● Supplied material
◇ ◇ ◇ ◇ ◇ ◇ ◇

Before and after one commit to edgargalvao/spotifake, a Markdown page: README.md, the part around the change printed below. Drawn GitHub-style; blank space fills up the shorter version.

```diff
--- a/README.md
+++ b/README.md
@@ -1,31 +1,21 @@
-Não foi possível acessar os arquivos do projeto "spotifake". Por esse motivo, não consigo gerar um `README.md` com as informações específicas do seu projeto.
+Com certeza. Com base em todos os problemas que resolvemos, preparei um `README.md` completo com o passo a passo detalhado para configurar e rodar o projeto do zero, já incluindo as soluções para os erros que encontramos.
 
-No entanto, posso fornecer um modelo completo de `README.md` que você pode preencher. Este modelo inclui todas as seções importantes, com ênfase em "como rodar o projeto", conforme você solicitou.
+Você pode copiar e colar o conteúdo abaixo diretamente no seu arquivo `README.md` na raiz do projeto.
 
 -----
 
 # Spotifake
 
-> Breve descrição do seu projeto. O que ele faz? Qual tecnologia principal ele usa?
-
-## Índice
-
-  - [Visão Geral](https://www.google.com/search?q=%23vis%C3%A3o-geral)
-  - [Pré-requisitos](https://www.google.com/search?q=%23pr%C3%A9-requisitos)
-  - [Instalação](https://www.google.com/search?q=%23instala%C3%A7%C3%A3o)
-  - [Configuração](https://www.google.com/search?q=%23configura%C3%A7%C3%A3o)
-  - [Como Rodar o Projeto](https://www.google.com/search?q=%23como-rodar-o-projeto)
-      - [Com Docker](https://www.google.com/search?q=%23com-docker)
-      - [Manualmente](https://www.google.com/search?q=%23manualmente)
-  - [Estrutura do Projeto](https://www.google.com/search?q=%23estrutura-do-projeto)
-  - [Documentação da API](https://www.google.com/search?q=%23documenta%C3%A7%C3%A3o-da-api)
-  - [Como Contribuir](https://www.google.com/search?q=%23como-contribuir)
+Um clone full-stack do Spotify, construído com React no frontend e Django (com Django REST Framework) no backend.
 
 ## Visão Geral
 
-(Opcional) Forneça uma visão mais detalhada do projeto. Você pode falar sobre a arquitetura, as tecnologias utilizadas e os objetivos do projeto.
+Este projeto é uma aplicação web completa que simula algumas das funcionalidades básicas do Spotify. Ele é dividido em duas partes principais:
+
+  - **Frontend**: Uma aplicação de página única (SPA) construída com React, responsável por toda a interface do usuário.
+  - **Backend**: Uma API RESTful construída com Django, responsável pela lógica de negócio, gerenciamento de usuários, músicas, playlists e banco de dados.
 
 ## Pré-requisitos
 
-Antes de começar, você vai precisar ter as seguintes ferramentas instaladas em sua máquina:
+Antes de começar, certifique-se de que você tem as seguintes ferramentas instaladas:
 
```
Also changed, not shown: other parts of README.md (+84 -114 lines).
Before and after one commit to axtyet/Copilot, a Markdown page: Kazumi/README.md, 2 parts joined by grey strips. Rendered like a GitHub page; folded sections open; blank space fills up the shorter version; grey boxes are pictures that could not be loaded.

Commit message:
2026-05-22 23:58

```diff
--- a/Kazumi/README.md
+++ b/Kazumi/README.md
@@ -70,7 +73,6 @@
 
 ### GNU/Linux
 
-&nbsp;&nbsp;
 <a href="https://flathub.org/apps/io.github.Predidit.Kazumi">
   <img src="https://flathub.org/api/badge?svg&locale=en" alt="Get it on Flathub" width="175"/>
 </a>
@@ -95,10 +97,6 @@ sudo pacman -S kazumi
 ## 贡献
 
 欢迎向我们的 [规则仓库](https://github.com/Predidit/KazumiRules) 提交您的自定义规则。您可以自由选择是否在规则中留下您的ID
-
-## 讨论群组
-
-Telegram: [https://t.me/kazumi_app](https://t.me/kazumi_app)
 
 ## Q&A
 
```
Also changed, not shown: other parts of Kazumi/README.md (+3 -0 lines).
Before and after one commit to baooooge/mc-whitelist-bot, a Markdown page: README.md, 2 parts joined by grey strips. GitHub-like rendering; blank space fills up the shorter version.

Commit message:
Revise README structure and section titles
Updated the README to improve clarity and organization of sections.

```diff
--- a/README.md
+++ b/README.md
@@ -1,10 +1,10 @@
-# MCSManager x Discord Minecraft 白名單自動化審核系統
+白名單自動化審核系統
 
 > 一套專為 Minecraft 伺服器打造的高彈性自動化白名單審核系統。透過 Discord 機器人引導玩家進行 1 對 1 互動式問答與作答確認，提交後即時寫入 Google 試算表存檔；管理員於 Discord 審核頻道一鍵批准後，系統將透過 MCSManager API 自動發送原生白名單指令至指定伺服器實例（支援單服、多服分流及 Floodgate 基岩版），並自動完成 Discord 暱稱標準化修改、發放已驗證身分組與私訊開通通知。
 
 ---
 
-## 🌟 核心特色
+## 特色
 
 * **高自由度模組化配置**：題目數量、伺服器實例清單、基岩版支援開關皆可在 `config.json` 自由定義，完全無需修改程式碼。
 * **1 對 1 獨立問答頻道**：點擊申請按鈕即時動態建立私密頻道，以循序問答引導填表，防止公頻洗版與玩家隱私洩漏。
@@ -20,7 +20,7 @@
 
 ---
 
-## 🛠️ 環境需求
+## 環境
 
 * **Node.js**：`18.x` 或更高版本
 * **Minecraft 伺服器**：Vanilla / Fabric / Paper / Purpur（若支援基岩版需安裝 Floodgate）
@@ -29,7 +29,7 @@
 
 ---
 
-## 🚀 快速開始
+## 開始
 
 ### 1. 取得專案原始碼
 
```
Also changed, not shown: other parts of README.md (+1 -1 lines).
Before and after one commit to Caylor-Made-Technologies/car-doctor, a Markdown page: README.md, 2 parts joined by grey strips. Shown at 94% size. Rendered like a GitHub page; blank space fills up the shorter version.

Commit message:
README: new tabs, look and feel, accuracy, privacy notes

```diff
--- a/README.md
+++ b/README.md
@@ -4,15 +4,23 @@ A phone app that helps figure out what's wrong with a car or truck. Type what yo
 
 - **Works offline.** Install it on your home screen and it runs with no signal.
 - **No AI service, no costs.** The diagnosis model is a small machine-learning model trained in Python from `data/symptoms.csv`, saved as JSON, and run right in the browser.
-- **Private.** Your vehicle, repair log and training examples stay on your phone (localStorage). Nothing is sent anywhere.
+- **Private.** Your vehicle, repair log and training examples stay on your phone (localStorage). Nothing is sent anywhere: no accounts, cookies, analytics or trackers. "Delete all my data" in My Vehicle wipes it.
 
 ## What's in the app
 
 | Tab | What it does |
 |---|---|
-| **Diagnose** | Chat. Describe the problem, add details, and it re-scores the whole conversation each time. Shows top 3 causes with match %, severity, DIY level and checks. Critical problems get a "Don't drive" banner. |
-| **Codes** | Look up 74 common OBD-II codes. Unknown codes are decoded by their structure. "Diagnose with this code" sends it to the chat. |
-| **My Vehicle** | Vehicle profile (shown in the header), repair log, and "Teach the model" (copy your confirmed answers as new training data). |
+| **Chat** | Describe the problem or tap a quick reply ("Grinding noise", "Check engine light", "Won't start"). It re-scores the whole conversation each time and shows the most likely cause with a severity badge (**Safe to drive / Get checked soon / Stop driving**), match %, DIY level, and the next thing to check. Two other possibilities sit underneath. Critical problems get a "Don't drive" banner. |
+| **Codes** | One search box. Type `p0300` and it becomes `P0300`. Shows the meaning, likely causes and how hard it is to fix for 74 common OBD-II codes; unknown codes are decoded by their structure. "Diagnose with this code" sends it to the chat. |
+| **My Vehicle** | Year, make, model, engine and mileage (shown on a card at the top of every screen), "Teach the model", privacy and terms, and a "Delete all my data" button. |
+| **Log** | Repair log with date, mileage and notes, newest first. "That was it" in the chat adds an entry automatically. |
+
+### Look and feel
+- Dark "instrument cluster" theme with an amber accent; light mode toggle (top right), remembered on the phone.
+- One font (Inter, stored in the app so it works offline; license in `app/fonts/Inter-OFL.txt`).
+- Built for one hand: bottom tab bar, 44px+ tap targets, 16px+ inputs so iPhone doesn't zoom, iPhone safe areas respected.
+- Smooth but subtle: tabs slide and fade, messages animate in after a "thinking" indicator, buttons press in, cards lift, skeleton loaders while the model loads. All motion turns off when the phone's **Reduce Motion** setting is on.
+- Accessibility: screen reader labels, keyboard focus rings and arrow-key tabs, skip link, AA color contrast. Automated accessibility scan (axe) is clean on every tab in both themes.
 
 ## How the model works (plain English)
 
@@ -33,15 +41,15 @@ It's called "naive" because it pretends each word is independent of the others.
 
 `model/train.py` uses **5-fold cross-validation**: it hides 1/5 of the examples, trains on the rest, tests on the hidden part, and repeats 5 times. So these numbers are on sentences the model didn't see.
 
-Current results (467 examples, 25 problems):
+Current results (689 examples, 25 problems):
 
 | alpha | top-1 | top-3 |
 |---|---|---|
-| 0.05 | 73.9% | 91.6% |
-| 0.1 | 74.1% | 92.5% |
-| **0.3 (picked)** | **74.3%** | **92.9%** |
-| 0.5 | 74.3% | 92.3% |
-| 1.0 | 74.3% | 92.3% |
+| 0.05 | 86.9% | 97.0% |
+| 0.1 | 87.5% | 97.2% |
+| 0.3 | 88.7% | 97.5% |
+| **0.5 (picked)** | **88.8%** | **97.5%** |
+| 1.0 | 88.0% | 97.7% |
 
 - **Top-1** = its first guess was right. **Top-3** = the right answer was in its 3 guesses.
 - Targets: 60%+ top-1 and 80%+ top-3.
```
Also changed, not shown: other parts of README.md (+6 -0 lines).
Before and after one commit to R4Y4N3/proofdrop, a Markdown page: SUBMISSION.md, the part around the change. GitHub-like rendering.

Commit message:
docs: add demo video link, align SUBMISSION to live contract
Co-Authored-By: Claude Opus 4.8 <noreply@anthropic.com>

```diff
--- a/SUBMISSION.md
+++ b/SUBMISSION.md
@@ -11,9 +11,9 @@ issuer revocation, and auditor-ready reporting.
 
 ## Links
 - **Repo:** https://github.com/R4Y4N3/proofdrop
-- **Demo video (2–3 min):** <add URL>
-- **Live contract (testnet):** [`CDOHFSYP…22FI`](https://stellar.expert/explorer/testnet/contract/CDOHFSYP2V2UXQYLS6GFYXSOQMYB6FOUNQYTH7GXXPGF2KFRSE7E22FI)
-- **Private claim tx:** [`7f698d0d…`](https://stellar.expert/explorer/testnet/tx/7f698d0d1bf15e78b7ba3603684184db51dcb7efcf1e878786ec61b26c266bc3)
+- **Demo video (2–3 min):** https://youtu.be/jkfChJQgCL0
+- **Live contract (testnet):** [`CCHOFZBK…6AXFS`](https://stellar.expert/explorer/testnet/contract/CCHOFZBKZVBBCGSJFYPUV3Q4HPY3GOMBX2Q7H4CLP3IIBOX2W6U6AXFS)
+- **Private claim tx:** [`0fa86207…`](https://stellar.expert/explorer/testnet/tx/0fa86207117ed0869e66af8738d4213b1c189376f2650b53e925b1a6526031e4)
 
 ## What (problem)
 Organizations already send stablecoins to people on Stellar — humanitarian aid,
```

◇ ◇ ◇ ◇ ◇ ◇ ◇

Pick out the lines above containing the word "changed", then copy them.

● Answer section
Also changed, not shown: other parts of README.md (+84 -114 lines).
Also changed, not shown: other parts of Kazumi/README.md (+3 -0 lines).
Also changed, not shown: other parts of README.md (+1 -1 lines).
Also changed, not shown: other parts of README.md (+6 -0 lines).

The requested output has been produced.